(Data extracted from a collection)

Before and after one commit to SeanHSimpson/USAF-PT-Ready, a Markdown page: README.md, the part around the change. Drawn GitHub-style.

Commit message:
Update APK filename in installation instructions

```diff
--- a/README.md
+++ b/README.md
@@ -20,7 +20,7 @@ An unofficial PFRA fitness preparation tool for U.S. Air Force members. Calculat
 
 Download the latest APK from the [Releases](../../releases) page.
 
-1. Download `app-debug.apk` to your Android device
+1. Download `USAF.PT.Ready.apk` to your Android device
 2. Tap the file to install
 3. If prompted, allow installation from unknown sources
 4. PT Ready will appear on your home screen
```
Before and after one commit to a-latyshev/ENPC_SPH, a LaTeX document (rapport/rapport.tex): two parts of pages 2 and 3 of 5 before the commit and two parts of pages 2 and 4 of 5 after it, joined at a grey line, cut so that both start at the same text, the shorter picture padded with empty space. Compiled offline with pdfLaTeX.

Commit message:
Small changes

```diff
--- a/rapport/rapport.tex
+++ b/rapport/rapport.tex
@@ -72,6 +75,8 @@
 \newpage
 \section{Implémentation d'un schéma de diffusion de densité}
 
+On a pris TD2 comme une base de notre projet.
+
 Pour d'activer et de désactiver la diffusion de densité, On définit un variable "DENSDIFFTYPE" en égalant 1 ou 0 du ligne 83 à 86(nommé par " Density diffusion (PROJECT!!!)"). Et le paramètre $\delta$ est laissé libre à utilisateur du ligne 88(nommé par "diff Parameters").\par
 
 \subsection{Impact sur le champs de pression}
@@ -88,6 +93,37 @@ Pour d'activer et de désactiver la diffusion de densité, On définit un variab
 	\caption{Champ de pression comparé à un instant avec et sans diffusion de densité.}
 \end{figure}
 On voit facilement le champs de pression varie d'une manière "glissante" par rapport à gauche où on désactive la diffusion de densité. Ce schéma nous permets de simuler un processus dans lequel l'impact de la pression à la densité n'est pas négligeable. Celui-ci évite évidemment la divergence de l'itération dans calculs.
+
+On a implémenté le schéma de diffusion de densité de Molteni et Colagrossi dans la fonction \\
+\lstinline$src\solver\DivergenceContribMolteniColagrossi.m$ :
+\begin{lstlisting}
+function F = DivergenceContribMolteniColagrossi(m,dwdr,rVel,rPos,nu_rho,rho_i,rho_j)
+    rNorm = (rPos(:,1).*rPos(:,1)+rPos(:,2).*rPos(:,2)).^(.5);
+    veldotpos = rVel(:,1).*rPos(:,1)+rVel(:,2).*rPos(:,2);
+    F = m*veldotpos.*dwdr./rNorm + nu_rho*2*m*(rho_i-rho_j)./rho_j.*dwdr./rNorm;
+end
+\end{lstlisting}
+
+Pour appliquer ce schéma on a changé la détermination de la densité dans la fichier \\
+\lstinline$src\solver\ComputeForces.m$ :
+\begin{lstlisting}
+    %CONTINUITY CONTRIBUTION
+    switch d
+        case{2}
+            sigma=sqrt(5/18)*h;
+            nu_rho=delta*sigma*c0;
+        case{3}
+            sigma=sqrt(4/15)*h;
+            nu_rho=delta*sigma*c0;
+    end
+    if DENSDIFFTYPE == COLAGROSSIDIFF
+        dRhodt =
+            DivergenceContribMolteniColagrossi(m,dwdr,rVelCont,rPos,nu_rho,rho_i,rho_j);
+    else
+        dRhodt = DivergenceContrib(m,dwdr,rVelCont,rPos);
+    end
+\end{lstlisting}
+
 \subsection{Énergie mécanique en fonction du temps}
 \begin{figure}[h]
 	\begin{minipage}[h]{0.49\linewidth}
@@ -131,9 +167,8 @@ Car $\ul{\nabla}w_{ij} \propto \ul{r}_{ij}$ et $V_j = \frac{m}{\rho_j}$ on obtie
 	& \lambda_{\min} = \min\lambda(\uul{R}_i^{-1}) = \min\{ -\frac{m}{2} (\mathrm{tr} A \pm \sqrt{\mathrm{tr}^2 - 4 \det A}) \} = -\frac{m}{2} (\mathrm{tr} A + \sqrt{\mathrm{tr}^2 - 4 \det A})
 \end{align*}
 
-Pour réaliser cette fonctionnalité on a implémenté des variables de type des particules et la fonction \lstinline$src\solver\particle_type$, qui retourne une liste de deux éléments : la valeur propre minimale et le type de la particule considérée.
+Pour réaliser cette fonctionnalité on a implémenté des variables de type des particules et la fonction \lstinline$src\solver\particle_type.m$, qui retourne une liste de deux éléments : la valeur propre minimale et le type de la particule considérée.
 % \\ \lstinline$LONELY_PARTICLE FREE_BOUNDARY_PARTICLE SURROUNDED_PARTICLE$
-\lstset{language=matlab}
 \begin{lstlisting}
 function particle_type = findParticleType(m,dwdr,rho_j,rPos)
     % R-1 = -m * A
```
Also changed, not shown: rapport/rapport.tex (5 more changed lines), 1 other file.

* Task prompt
An exact copy of every record is required here.

* Result
Before and after one commit to SeanHSimpson/USAF-PT-Ready, a Markdown page: README.md, the part around the change. Drawn GitHub-style.

Commit message:
Update APK filename in installation instructions

```diff
--- a/README.md
+++ b/README.md
@@ -20,7 +20,7 @@ An unofficial PFRA fitness preparation tool for U.S. Air Force members. Calculat
 
 Download the latest APK from the [Releases](../../releases) page.
 
-1. Download `app-debug.apk` to your Android device
+1. Download `USAF.PT.Ready.apk` to your Android device
 2. Tap the file to install
 3. If prompted, allow installation from unknown sources
 4. PT Ready will appear on your home screen
```
Before and after one commit to a-latyshev/ENPC_SPH, a LaTeX document (rapport/rapport.tex): two parts of pages 2 and 3 of 5 before the commit and two parts of pages 2 and 4 of 5 after it, joined at a grey line, cut so that both start at the same text, the shorter picture padded with empty space. Compiled offline with pdfLaTeX.

Commit message:
Small changes

```diff
--- a/rapport/rapport.tex
+++ b/rapport/rapport.tex
@@ -72,6 +75,8 @@
 \newpage
 \section{Implémentation d'un schéma de diffusion de densité}
 
+On a pris TD2 comme une base de notre projet.
+
 Pour d'activer et de désactiver la diffusion de densité, On définit un variable "DENSDIFFTYPE" en égalant 1 ou 0 du ligne 83 à 86(nommé par " Density diffusion (PROJECT!!!)"). Et le paramètre $\delta$ est laissé libre à utilisateur du ligne 88(nommé par "diff Parameters").\par
 
 \subsection{Impact sur le champs de pression}
@@ -88,6 +93,37 @@ Pour d'activer et de désactiver la diffusion de densité, On définit un variab
 	\caption{Champ de pression comparé à un instant avec et sans diffusion de densité.}
 \end{figure}
 On voit facilement le champs de pression varie d'une manière "glissante" par rapport à gauche où on désactive la diffusion de densité. Ce schéma nous permets de simuler un processus dans lequel l'impact de la pression à la densité n'est pas négligeable. Celui-ci évite évidemment la divergence de l'itération dans calculs.
+
+On a implémenté le schéma de diffusion de densité de Molteni et Colagrossi dans la fonction \\
+\lstinline$src\solver\DivergenceContribMolteniColagrossi.m$ :
+\begin{lstlisting}
+function F = DivergenceContribMolteniColagrossi(m,dwdr,rVel,rPos,nu_rho,rho_i,rho_j)
+    rNorm = (rPos(:,1).*rPos(:,1)+rPos(:,2).*rPos(:,2)).^(.5);
+    veldotpos = rVel(:,1).*rPos(:,1)+rVel(:,2).*rPos(:,2);
+    F = m*veldotpos.*dwdr./rNorm + nu_rho*2*m*(rho_i-rho_j)./rho_j.*dwdr./rNorm;
+end
+\end{lstlisting}
+
+Pour appliquer ce schéma on a changé la détermination de la densité dans la fichier \\
+\lstinline$src\solver\ComputeForces.m$ :
+\begin{lstlisting}
+    %CONTINUITY CONTRIBUTION
+    switch d
+        case{2}
+            sigma=sqrt(5/18)*h;
+            nu_rho=delta*sigma*c0;
+        case{3}
+            sigma=sqrt(4/15)*h;
+            nu_rho=delta*sigma*c0;
+    end
+    if DENSDIFFTYPE == COLAGROSSIDIFF
+        dRhodt =
+            DivergenceContribMolteniColagrossi(m,dwdr,rVelCont,rPos,nu_rho,rho_i,rho_j);
+    else
+        dRhodt = DivergenceContrib(m,dwdr,rVelCont,rPos);
+    end
+\end{lstlisting}
+
 \subsection{Énergie mécanique en fonction du temps}
 \begin{figure}[h]
 	\begin{minipage}[h]{0.49\linewidth}
@@ -131,9 +167,8 @@ Car $\ul{\nabla}w_{ij} \propto \ul{r}_{ij}$ et $V_j = \frac{m}{\rho_j}$ on obtie
 	& \lambda_{\min} = \min\lambda(\uul{R}_i^{-1}) = \min\{ -\frac{m}{2} (\mathrm{tr} A \pm \sqrt{\mathrm{tr}^2 - 4 \det A}) \} = -\frac{m}{2} (\mathrm{tr} A + \sqrt{\mathrm{tr}^2 - 4 \det A})
 \end{align*}
 
-Pour réaliser cette fonctionnalité on a implémenté des variables de type des particules et la fonction \lstinline$src\solver\particle_type$, qui retourne une liste de deux éléments : la valeur propre minimale et le type de la particule considérée.
+Pour réaliser cette fonctionnalité on a implémenté des variables de type des particules et la fonction \lstinline$src\solver\particle_type.m$, qui retourne une liste de deux éléments : la valeur propre minimale et le type de la particule considérée.
 % \\ \lstinline$LONELY_PARTICLE FREE_BOUNDARY_PARTICLE SURROUNDED_PARTICLE$
-\lstset{language=matlab}
 \begin{lstlisting}
 function particle_type = findParticleType(m,dwdr,rho_j,rPos)
     % R-1 = -m * A
```
Also changed, not shown: rapport/rapport.tex (5 more changed lines), 1 other file.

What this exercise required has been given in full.